Prompt –
Exact repetition is the task: copy every entry below.

[Change listing data]
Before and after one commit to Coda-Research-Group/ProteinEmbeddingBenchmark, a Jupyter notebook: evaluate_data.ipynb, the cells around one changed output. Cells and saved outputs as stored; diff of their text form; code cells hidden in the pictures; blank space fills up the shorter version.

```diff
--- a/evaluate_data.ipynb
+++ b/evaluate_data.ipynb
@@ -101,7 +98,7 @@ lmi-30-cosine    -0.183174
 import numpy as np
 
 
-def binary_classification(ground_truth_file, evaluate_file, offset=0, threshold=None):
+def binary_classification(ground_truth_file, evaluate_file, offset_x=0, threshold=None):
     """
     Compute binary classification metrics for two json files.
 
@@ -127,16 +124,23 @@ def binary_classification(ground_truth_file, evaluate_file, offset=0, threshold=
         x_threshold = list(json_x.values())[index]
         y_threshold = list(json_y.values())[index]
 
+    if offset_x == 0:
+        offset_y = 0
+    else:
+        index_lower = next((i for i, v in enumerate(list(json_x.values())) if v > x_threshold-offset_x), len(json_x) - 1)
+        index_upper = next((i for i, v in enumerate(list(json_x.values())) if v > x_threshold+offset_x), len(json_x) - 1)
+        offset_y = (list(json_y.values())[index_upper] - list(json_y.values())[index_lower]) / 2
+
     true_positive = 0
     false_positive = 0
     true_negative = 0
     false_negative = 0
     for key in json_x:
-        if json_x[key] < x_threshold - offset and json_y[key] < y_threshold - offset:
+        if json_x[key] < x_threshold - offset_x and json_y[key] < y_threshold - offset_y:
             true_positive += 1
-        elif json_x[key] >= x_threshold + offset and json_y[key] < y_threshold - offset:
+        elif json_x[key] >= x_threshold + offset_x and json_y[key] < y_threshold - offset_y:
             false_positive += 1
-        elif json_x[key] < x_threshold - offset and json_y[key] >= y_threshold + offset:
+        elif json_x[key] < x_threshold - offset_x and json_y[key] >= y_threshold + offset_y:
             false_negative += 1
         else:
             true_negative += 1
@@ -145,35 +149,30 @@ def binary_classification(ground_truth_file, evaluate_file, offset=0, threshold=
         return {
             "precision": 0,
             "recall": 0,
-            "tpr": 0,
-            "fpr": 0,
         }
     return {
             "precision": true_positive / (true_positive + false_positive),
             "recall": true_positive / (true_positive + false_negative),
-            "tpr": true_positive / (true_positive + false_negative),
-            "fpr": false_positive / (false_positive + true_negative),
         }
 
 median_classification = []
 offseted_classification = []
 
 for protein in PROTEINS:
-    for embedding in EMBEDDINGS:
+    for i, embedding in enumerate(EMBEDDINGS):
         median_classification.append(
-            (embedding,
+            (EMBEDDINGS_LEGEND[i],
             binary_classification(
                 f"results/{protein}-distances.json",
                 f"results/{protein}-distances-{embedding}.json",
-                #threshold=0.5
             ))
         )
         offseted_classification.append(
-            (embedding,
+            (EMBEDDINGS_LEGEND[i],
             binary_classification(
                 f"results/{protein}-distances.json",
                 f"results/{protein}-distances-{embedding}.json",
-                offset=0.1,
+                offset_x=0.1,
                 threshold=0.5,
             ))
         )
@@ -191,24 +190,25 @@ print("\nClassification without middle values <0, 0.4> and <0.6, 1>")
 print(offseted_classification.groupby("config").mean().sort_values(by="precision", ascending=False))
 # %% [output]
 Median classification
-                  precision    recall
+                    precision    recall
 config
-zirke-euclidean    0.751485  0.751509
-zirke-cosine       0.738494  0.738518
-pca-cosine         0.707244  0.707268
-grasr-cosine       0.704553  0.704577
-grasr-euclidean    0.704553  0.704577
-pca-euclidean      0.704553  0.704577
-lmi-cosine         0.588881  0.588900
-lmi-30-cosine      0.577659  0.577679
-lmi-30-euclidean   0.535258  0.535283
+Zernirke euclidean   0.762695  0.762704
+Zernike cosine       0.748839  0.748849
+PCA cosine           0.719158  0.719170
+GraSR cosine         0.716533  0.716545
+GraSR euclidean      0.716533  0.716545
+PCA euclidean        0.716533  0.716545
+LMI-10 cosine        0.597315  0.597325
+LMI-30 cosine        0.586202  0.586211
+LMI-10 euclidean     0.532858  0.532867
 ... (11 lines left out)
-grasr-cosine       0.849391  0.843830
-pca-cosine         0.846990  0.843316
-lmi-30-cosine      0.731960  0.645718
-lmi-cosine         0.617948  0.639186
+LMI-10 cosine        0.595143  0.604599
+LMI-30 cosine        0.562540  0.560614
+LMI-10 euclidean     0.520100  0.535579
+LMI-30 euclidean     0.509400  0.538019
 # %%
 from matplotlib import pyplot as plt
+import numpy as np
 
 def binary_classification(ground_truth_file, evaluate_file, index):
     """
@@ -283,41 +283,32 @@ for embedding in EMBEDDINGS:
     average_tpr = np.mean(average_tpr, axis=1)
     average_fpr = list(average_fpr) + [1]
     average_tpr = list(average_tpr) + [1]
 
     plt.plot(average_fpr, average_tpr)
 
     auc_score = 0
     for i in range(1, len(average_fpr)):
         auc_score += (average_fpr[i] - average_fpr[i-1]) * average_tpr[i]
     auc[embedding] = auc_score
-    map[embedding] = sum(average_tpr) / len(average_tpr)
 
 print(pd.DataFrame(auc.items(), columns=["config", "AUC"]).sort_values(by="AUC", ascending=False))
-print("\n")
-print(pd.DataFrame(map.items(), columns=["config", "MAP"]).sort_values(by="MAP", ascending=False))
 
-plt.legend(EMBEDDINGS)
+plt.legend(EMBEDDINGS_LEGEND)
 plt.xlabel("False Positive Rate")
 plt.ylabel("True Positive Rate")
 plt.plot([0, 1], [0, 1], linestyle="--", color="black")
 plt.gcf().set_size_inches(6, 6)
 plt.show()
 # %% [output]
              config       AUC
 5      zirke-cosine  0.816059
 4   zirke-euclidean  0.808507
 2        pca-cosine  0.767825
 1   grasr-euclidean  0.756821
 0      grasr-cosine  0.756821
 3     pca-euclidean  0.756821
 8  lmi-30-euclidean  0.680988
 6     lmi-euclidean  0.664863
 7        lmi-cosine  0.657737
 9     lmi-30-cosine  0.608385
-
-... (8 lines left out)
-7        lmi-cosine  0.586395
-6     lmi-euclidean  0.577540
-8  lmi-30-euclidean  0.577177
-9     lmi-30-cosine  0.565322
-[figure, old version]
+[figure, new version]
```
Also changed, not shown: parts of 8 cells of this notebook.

Finished exercise –
Before and after one commit to Coda-Research-Group/ProteinEmbeddingBenchmark, a Jupyter notebook: evaluate_data.ipynb, the cells around one changed output. Cells and saved outputs as stored; diff of their text form; code cells hidden in the pictures; blank space fills up the shorter version.

```diff
--- a/evaluate_data.ipynb
+++ b/evaluate_data.ipynb
@@ -101,7 +98,7 @@ lmi-30-cosine    -0.183174
 import numpy as np
 
 
-def binary_classification(ground_truth_file, evaluate_file, offset=0, threshold=None):
+def binary_classification(ground_truth_file, evaluate_file, offset_x=0, threshold=None):
     """
     Compute binary classification metrics for two json files.
 
@@ -127,16 +124,23 @@ def binary_classification(ground_truth_file, evaluate_file, offset=0, threshold=
         x_threshold = list(json_x.values())[index]
         y_threshold = list(json_y.values())[index]
 
+    if offset_x == 0:
+        offset_y = 0
+    else:
+        index_lower = next((i for i, v in enumerate(list(json_x.values())) if v > x_threshold-offset_x), len(json_x) - 1)
+        index_upper = next((i for i, v in enumerate(list(json_x.values())) if v > x_threshold+offset_x), len(json_x) - 1)
+        offset_y = (list(json_y.values())[index_upper] - list(json_y.values())[index_lower]) / 2
+
     true_positive = 0
     false_positive = 0
     true_negative = 0
     false_negative = 0
     for key in json_x:
-        if json_x[key] < x_threshold - offset and json_y[key] < y_threshold - offset:
+        if json_x[key] < x_threshold - offset_x and json_y[key] < y_threshold - offset_y:
             true_positive += 1
-        elif json_x[key] >= x_threshold + offset and json_y[key] < y_threshold - offset:
+        elif json_x[key] >= x_threshold + offset_x and json_y[key] < y_threshold - offset_y:
             false_positive += 1
-        elif json_x[key] < x_threshold - offset and json_y[key] >= y_threshold + offset:
+        elif json_x[key] < x_threshold - offset_x and json_y[key] >= y_threshold + offset_y:
             false_negative += 1
         else:
             true_negative += 1
@@ -145,35 +149,30 @@ def binary_classification(ground_truth_file, evaluate_file, offset=0, threshold=
         return {
             "precision": 0,
             "recall": 0,
-            "tpr": 0,
-            "fpr": 0,
         }
     return {
             "precision": true_positive / (true_positive + false_positive),
             "recall": true_positive / (true_positive + false_negative),
-            "tpr": true_positive / (true_positive + false_negative),
-            "fpr": false_positive / (false_positive + true_negative),
         }
 
 median_classification = []
 offseted_classification = []
 
 for protein in PROTEINS:
-    for embedding in EMBEDDINGS:
+    for i, embedding in enumerate(EMBEDDINGS):
         median_classification.append(
-            (embedding,
+            (EMBEDDINGS_LEGEND[i],
             binary_classification(
                 f"results/{protein}-distances.json",
                 f"results/{protein}-distances-{embedding}.json",
-                #threshold=0.5
             ))
         )
         offseted_classification.append(
-            (embedding,
+            (EMBEDDINGS_LEGEND[i],
             binary_classification(
                 f"results/{protein}-distances.json",
                 f"results/{protein}-distances-{embedding}.json",
-                offset=0.1,
+                offset_x=0.1,
                 threshold=0.5,
             ))
         )
@@ -191,24 +190,25 @@ print("\nClassification without middle values <0, 0.4> and <0.6, 1>")
 print(offseted_classification.groupby("config").mean().sort_values(by="precision", ascending=False))
 # %% [output]
 Median classification
-                  precision    recall
+                    precision    recall
 config
-zirke-euclidean    0.751485  0.751509
-zirke-cosine       0.738494  0.738518
-pca-cosine         0.707244  0.707268
-grasr-cosine       0.704553  0.704577
-grasr-euclidean    0.704553  0.704577
-pca-euclidean      0.704553  0.704577
-lmi-cosine         0.588881  0.588900
-lmi-30-cosine      0.577659  0.577679
-lmi-30-euclidean   0.535258  0.535283
+Zernirke euclidean   0.762695  0.762704
+Zernike cosine       0.748839  0.748849
+PCA cosine           0.719158  0.719170
+GraSR cosine         0.716533  0.716545
+GraSR euclidean      0.716533  0.716545
+PCA euclidean        0.716533  0.716545
+LMI-10 cosine        0.597315  0.597325
+LMI-30 cosine        0.586202  0.586211
+LMI-10 euclidean     0.532858  0.532867
 ... (11 lines left out)
-grasr-cosine       0.849391  0.843830
-pca-cosine         0.846990  0.843316
-lmi-30-cosine      0.731960  0.645718
-lmi-cosine         0.617948  0.639186
+LMI-10 cosine        0.595143  0.604599
+LMI-30 cosine        0.562540  0.560614
+LMI-10 euclidean     0.520100  0.535579
+LMI-30 euclidean     0.509400  0.538019
 # %%
 from matplotlib import pyplot as plt
+import numpy as np
 
 def binary_classification(ground_truth_file, evaluate_file, index):
     """
@@ -283,41 +283,32 @@ for embedding in EMBEDDINGS:
     average_tpr = np.mean(average_tpr, axis=1)
     average_fpr = list(average_fpr) + [1]
     average_tpr = list(average_tpr) + [1]
 
     plt.plot(average_fpr, average_tpr)
 
     auc_score = 0
     for i in range(1, len(average_fpr)):
         auc_score += (average_fpr[i] - average_fpr[i-1]) * average_tpr[i]
     auc[embedding] = auc_score
-    map[embedding] = sum(average_tpr) / len(average_tpr)
 
 print(pd.DataFrame(auc.items(), columns=["config", "AUC"]).sort_values(by="AUC", ascending=False))
-print("\n")
-print(pd.DataFrame(map.items(), columns=["config", "MAP"]).sort_values(by="MAP", ascending=False))
 
-plt.legend(EMBEDDINGS)
+plt.legend(EMBEDDINGS_LEGEND)
 plt.xlabel("False Positive Rate")
 plt.ylabel("True Positive Rate")
 plt.plot([0, 1], [0, 1], linestyle="--", color="black")
 plt.gcf().set_size_inches(6, 6)
 plt.show()
 # %% [output]
              config       AUC
 5      zirke-cosine  0.816059
 4   zirke-euclidean  0.808507
 2        pca-cosine  0.767825
 1   grasr-euclidean  0.756821
 0      grasr-cosine  0.756821
 3     pca-euclidean  0.756821
 8  lmi-30-euclidean  0.680988
 6     lmi-euclidean  0.664863
 7        lmi-cosine  0.657737
 9     lmi-30-cosine  0.608385
-
-... (8 lines left out)
-7        lmi-cosine  0.586395
-6     lmi-euclidean  0.577540
-8  lmi-30-euclidean  0.577177
-9     lmi-30-cosine  0.565322
-[figure, old version]
+[figure, new version]
```
Also changed, not shown: parts of 8 cells of this notebook.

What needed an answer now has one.